### TASK DETAILS:
Your answer should be one number: the count of lines in the data below that include "Icons".

Difference listings:
--- START ---

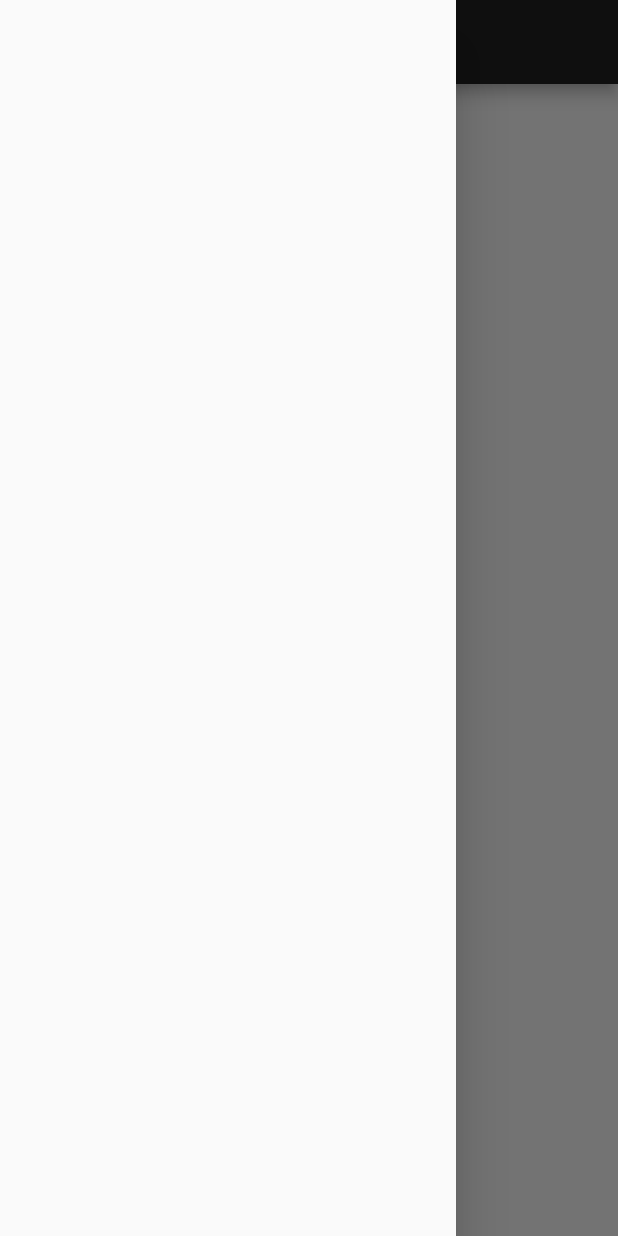
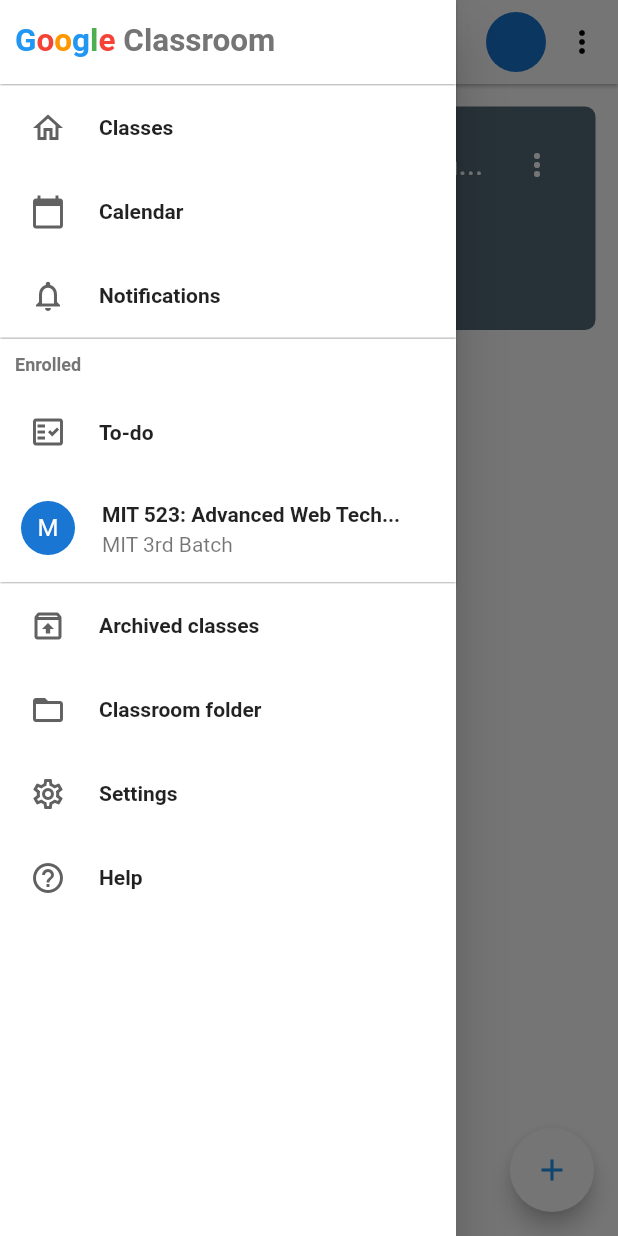
Before and after one commit to shallx/classroom, a Flutter app: the screen it shows after launch, with the side drawer open, on a phone screen of 412 x 824 dp. Run offline on Flutter 3.47's test engine with Material 2 defaults, Android fonts, the phone set to English and light mode, and no system bars; our stand-ins replace dio, get; Roboto replaces fonts that are missing (Product Sans).

Commit message:
AppBar, Drawer, HomePage, FAB added,

```diff
--- a/lib/libraries/themedata.dart
+++ b/lib/libraries/themedata.dart
@@ -7,14 +7,74 @@
   if (prof == ThemeProfile.light) {
     // Color _primaryColr = Colors.orange[400];
     Color _backgroundColor = Colors.white;
+    Color _defaultTextColor = Colors.black;
+    Color _defaultIconColor = Colors.black;
 
     ThemeData lightTheme = ThemeData.light();
     ThemeData darkTheme = ThemeData.dark();
 
     return ThemeData(
-      // scaffoldBackgroundColor: Colors.greenAccent[200],
-      appBarTheme: darkTheme.appBarTheme,
+      scaffoldBackgroundColor: _backgroundColor,
+      appBarTheme: AppBarTheme(
+        color: _backgroundColor,
+        textTheme: TextTheme(
+          headline6: TextStyle(
+            color: _defaultTextColor,
+            fontSize: 22,
+          ),
+        ),
+        iconTheme: IconThemeData(
+          color: Colors.black,
+        ),
+        actionsIconTheme: IconThemeData(color: _defaultIconColor),
+        elevation: 1,
+      ),
+      floatingActionButtonTheme: FloatingActionButtonThemeData(
+        backgroundColor: Colors.white,
+        foregroundColor: Colors.blue,
+      ),
+      iconTheme: IconThemeData(color: _defaultIconColor = Colors.black),
+      primaryIconTheme:
+          IconThemeData(color: _defaultIconColor = Colors.grey.shade700),
+      accentIconTheme: IconThemeData(color: _defaultIconColor = Colors.black),
+      canvasColor: _backgroundColor,
     );
   }
   return ThemeData.dark();
 }
+
+class StyleSheet {
+  double _marginUnit;
+  StyleSheet([this._marginUnit = 15]);
+
+  // double get marginUnit => _marginUnit;
+  // EdgeInsets get leftMargin => EdgeInsets.only(left: _marginUnit);
+  // EdgeInsets get bottomtMargin => EdgeInsets.only(bottom: _marginUnit);
+  // EdgeInsets get topMargin => EdgeInsets.only(top: _marginUnit);
+  // EdgeInsets get topLeftMargin =>
+  //     EdgeInsets.only(top: _marginUnit, left: _marginUnit);
+  // EdgeInsets get verticalMargin => EdgeInsets.symmetric(vertical: _marginUnit);
+  // EdgeInsets get horizontalMargin =>
+  //     EdgeInsets.symmetric(horizontal: _marginUnit);
+  // EdgeInsets get allMargin => EdgeInsets.all(_marginUnit);
+
+  Margin margin([double margin = 15]) {
+    return Margin(margin);
+  }
+}
+
+class Margin {
+  Margin([this._marginUnit = 15]);
+
+  double _marginUnit = 15;
+  double get marginUnit => _marginUnit;
+  EdgeInsets get leftMargin => EdgeInsets.only(left: _marginUnit);
+  EdgeInsets get bottomtMargin => EdgeInsets.only(bottom: _marginUnit);
+  EdgeInsets get topMargin => EdgeInsets.only(top: _marginUnit);
+  EdgeInsets get topLeftMargin =>
+      EdgeInsets.only(top: _marginUnit, left: _marginUnit);
+  EdgeInsets get verticalMargin => EdgeInsets.symmetric(vertical: _marginUnit);
+  EdgeInsets get horizontalMargin =>
+      EdgeInsets.symmetric(horizontal: _marginUnit);
+  EdgeInsets get allMargin => EdgeInsets.all(_marginUnit);
+}
--- a/lib/screens/home.dart
+++ b/lib/screens/home.dart
@@ -1,4 +1,7 @@
 import 'package:flutter/material.dart';
+import 'package:google_classroom/libraries/themedata.dart';
+import 'package:google_classroom/widgets/drawer.dart';
+import 'package:google_classroom/widgets/show_modal_bottom_sheet.dart';
 
 class HomeScreen extends StatefulWidget {
   @override
@@ -11,9 +14,80 @@
     return Scaffold(
       appBar: AppBar(
         title: Text("Google Classroom"),
+        actions: [
+          CircleAvatar(),
+          IconButton(
+            icon: Icon(Icons.more_vert),
+            onPressed: () {},
+          ),
+        ],
       ),
-      drawer: Drawer(),
-      body: Container(),
+      drawer: ClassRoomDrawer(),
+      body: ListView(
+        children: [
+          Container(
+            margin: StyleSheet().margin().allMargin,
+            child: Material(
+              color: Color(0xFF566E7A),
+              borderRadius: BorderRadius.circular(7),
+              child: InkWell(
+                child: Padding(
+                  padding: StyleSheet().margin().allMargin,
+                  child: Column(
+                    crossAxisAlignment: CrossAxisAlignment.start,
+                    mainAxisAlignment: MainAxisAlignment.start,
+                    children: [
+                      Row(
+                        mainAxisAlignment: MainAxisAlignment.spaceBetween,
+                        children: [
+                          Text(
+                            "MIT 523: Advanced Web Tech...",
+                            style: TextStyle(fontSize: 21, color: Colors.white),
+                          ),
+                          IconButton(
+                            icon: Icon(
+                              Icons.more_vert,
+                              color: Colors.white,
+                            ),
+                            onPressed: () {},
+                            padding: EdgeInsets.all(0),
+                          ),
+                        ],
+                      ),
+                      Text(
+                        "MIT 3rd batch",
+                        style: TextStyle(
+                          color: Colors.white,
+                        ),
+                      ),
+                      SizedBox(
+                        height: 40,
+                      ),
+                      Text(
+                        "Dr Md Forhad Rabbi",
+                        style: TextStyle(
+                          color: Colors.white,
+                          fontSize: 13,
+                          fontWeight: FontWeight.w300,
+                        ),
+                      ),
+                    ],
+                  ),
+                ),
+                onTap: () {
+                  print("Hello world");
+                },
+              ),
+            ),
+          )
+        ],
+      ),
+      floatingActionButton: FloatingActionButton(
+        onPressed: () {
+          CurvedModalBottomSheet(context).call();
+        },
+        child: Icon(Icons.add),
+      ),
     );
   }
 }
--- /dev/null
+++ b/lib/widgets/drawer.dart
@@ -0,0 +1,202 @@
+import 'package:flutter/material.dart';
+import 'package:google_classroom/libraries/themedata.dart'
+    show Margin, StyleSheet;
+import 'package:google_classroom/widgets/google_logo.dart';
+
+class ClassRoomDrawer extends StatelessWidget {
+  final Margin margin = StyleSheet().margin(10);
+
+  Widget _listTile(
+      BuildContext context, String text, IconData icon, Function onPressed) {
+    return ListTile(
+      leading: Padding(
+        padding: margin.leftMargin,
+        child: Icon(
+          icon,
+          color: Theme.of(context).primaryIconTheme.color,
+        ),
+      ),
+      title: Text(
+        text,
+        style: TextStyle(fontWeight: FontWeight.w600),
+      ),
+      contentPadding: EdgeInsets.zero,
+      onTap: () => onPressed,
+    );
+  }
+
+  @override
+  Widget build(BuildContext context) {
+    return Drawer(
+      child: Column(
+        children: [
+          Material(
+            child: Container(
+              width: double.infinity,
+              margin: EdgeInsets.only(left: 10, bottom: 1),
+              height: 55,
+              child: Align(
+                alignment: Alignment.centerLeft,
+                child: GoogleLogo(),
+              ),
+            ),
+            elevation: 1,
+          ),
+          SizedBox(
+            height: 1,
+          ),
+          Material(
+            child: Container(
+              width: double.infinity,
+              margin: margin.leftMargin,
+              child: Column(
+                crossAxisAlignment: CrossAxisAlignment.start,
+                children: [
+                  Container(
+                    child: Column(
+                      crossAxisAlignment: CrossAxisAlignment.start,
+                      children: [
+                        _listTile(
+                          context,
+                          "Classes",
+                          Icons.home_outlined,
+                          () {},
+                        ),
+                        _listTile(
+                          context,
+                          "Calendar",
+                          Icons.calendar_today,
+                          () {},
+                        ),
+                        _listTile(
+                          context,
+                          "Notifications",
+                          Icons.notifications_none,
+                          () {},
+                        )
+                      ],
+                    ),
+                  )
+                ],
+              ),
+            ),
+            elevation: 1,
+          ),
+          SizedBox(
+            height: 1,
+          ),
+          Material(
+            child: Container(
+              width: double.infinity,
+              margin: margin.topLeftMargin,
+              child: Column(
+                crossAxisAlignment: CrossAxisAlignment.start,
+                children: [
+                  Container(
+                    margin: margin.bottomtMargin,
+                    child: Text(
+                      "Enrolled",
+                      style: TextStyle(
+                        fontWeight: FontWeight.w700,
+                        color: Colors.grey[600],
+                        fontSize: 12,
+                      ),
+                    ),
+                  ),
+                  _listTile(
+                    context,
+                    "To-do",
+                    Icons.fact_check_outlined,
+                    () {},
+                  ),
+                  ListTile(
+                    leading: Container(
+                      margin: EdgeInsets.fromLTRB(
+                        2,
+                        margin.marginUnit,
+                        0,
+                        margin.marginUnit,
+                      ),
+                      child: CircleAvatar(
+                        child: Text("M"),
+                      ),
+                    ),
+                    title: Text(
+                      "MIT 523: Advanced Web Tech...",
+                      style: TextStyle(fontWeight: FontWeight.w600),
+                    ),
+                    subtitle: Text("MIT 3rd Batch"),
+                    contentPadding: EdgeInsets.zero,
+                    onTap: () {},
+                  ),
+                ],
+              ),
+            ),
+            elevation: 1,
+          ),
+          SizedBox(
+            height: 1,
+          ),
+          Material(
+            child: Container(
+              width: double.infinity,
+              margin: margin.leftMargin,
+              child: Column(
+                children: [
+                  _listTile(
+                    context,
+                    "Archived classes",
+                    Icons.unarchive_outlined,
+                    () {},
+                  ),
+                  _listTile(
+                    context,
+                    "Classroom folder",
+                    Icons.folder_open,
+                    () {},
+                  ),
+                  _listTile(
+                    context,
+                    "Settings",
+                    Icons.settings_outlined,
+                    () {},
+                  ),
+                  _listTile(
+                    context,
+                    "Help",
+                    Icons.help_outline_outlined,
+                    () {},
+                  ),
+                ],
+              ),
+            ),
+          )
+        ],
+      ),
+    );
+  }
+}
+
+class MyListTile extends StatelessWidget {
+  final String text;
+  final IconData icon;
+  final Function onPressed;
+  MyListTile({
+    required this.text,
+    required this.icon,
+    required this.onPressed,
+  });
+
+  @override
+  Widget build(BuildContext context) {
+    return ListTile(
+      leading: IconButton(
+        icon: Icon(icon),
+        color: Theme.of(context).primaryIconTheme.color,
+        onPressed: () => onPressed,
+      ),
+      title: Text(text),
+      contentPadding: EdgeInsets.zero,
+    );
+  }
+}
--- /dev/null
+++ b/lib/widgets/google_logo.dart
@@ -0,0 +1,27 @@
+import 'package:flutter/material.dart';
+
+class GoogleLogo extends StatelessWidget {
+  TextSpan _textSpan(String text, Color color) => TextSpan(
+        text: text,
+        style: TextStyle(
+          color: color,
+          fontWeight: FontWeight.w600,
+          fontSize: 21,
+          fontFamily: "Product Sans",
+        ),
+      );
+  @override
+  Widget build(BuildContext context) {
+    return RichText(
+      text: TextSpan(children: [
+        _textSpan("G", Colors.blue),
+        _textSpan("o", Colors.red),
+        _textSpan("o", Colors.orange),
+        _textSpan("g", Colors.blue),
+        _textSpan("l", Colors.green),
+        _textSpan("e", Colors.red),
+        _textSpan(" Classroom", Colors.grey.shade600),
+      ]),
+    );
+  }
+}
--- /dev/null
+++ b/lib/widgets/show_modal_bottom_sheet.dart
@@ -0,0 +1,38 @@
+import 'package:flutter/material.dart';
+
+class CurvedModalBottomSheet {
+  BuildContext contex;
+
+  CurvedModalBottomSheet(this.contex);
+
+  call() {
+    showModalBottomSheet(
+      context: contex,
+      builder: (contex) {
+        return Container(
+          height: 100,
+          color: Color(0xFF737373),
+          child: Container(
+            decoration: BoxDecoration(
+              color: Theme.of(contex).canvasColor,
+              borderRadius: BorderRadius.only(
+                topLeft: Radius.circular(10),
+                topRight: Radius.circular(10),
+              ),
+            ),
+            child: Column(
+              children: [
+                ListTile(
+                  title: Text("Create class"),
+                ),
+                ListTile(
+                  title: Text("Join class"),
+                )
+              ],
+            ),
+          ),
+        );
+      },
+    );
+  }
+}
```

--- END ---

### WRITTEN RESPONSE:
11